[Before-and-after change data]
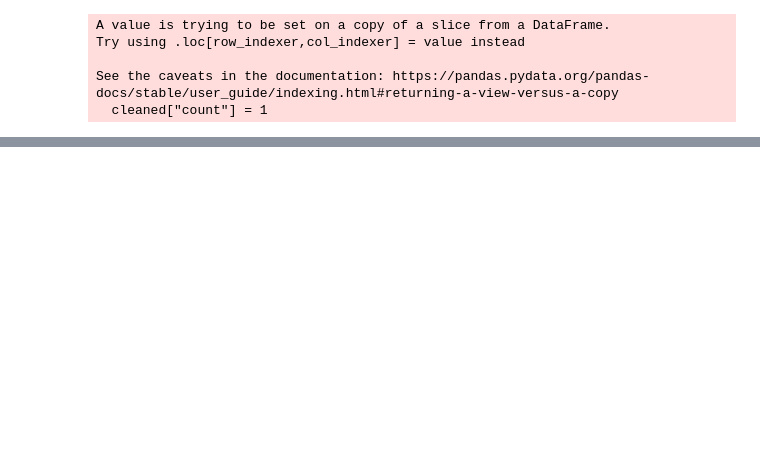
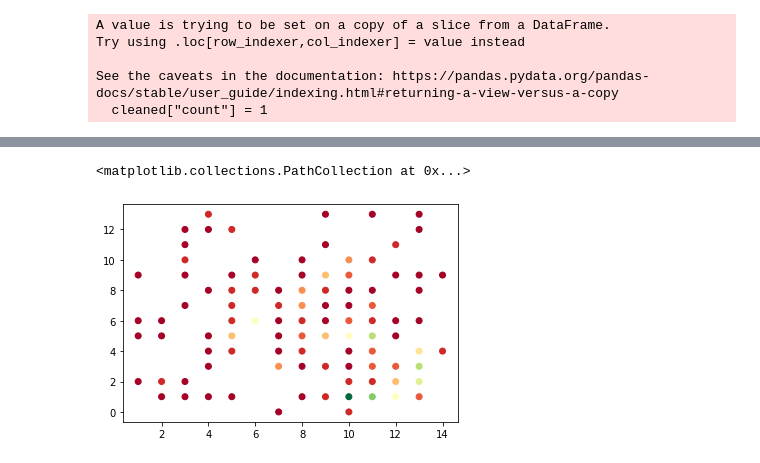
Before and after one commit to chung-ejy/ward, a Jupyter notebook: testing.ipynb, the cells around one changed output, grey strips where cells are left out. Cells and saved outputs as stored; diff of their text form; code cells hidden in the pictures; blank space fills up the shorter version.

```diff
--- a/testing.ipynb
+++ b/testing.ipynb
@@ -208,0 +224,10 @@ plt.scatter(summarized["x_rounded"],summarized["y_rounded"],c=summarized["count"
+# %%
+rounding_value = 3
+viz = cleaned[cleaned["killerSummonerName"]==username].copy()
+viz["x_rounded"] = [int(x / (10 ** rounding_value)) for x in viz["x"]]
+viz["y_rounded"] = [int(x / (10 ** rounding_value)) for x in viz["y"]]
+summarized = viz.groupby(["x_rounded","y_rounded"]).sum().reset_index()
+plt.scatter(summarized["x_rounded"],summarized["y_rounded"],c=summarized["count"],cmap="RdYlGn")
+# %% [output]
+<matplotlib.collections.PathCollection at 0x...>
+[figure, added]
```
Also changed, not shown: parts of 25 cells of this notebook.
==
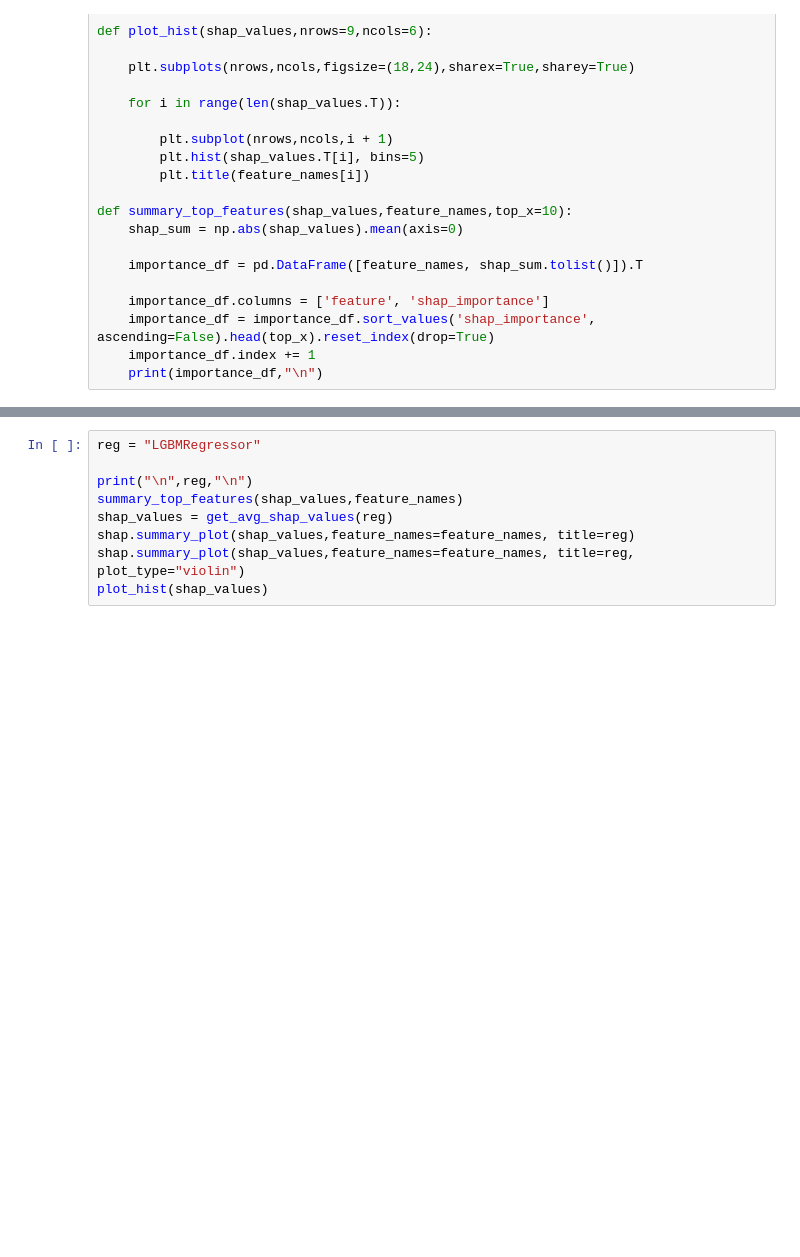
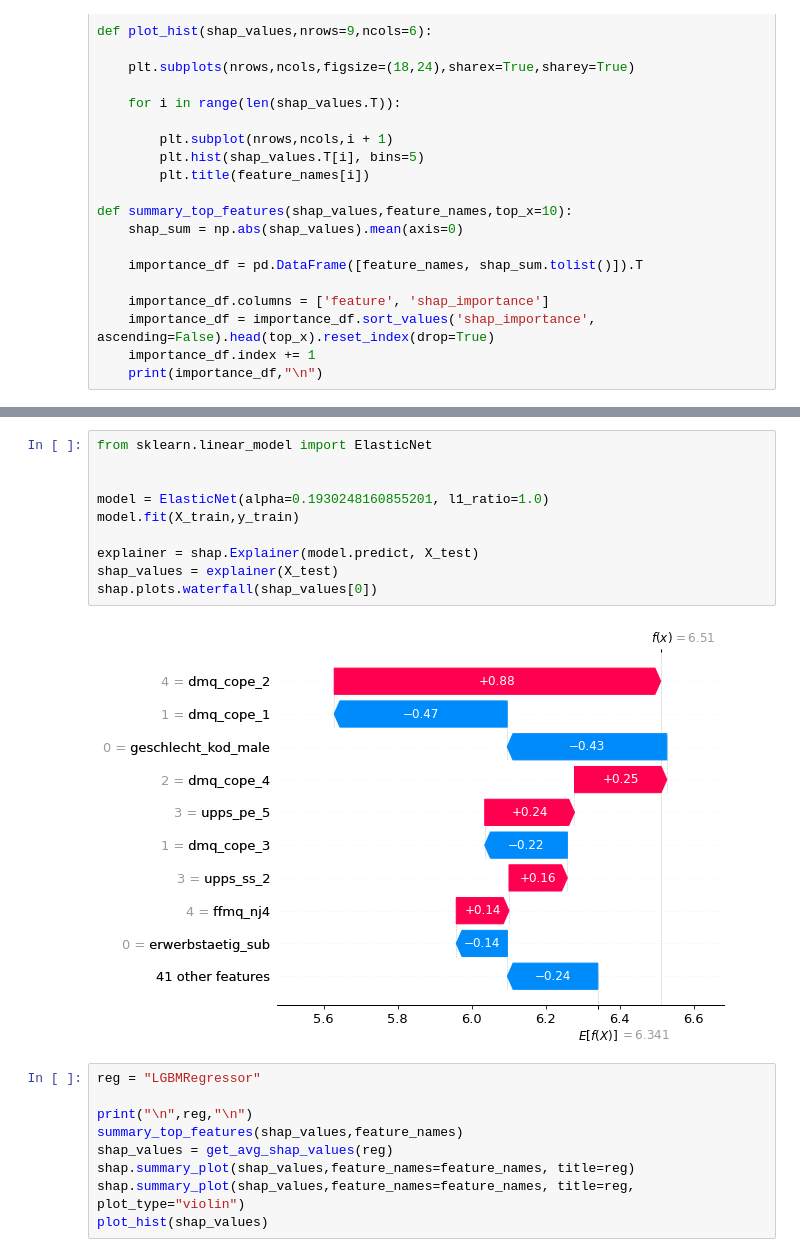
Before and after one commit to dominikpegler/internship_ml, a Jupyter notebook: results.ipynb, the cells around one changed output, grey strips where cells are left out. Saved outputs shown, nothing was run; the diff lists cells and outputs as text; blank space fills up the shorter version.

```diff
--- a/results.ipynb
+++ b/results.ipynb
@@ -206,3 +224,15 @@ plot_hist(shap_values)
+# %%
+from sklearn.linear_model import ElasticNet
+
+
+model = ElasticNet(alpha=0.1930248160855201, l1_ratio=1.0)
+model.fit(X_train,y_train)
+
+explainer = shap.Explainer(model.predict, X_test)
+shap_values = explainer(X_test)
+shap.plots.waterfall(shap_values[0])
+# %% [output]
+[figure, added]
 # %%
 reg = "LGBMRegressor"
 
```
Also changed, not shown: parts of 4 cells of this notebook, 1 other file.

■ **YOUR GOAL**: Of the lines above, copy each that contains "shown".

■ **RESULT**:
Also changed, not shown: parts of 25 cells of this notebook.
Before and after one commit to dominikpegler/internship_ml, a Jupyter notebook: results.ipynb, the cells around one changed output, grey strips where cells are left out. Saved outputs shown, nothing was run; the diff lists cells and outputs as text; blank space fills up the shorter version.
Also changed, not shown: parts of 4 cells of this notebook, 1 other file.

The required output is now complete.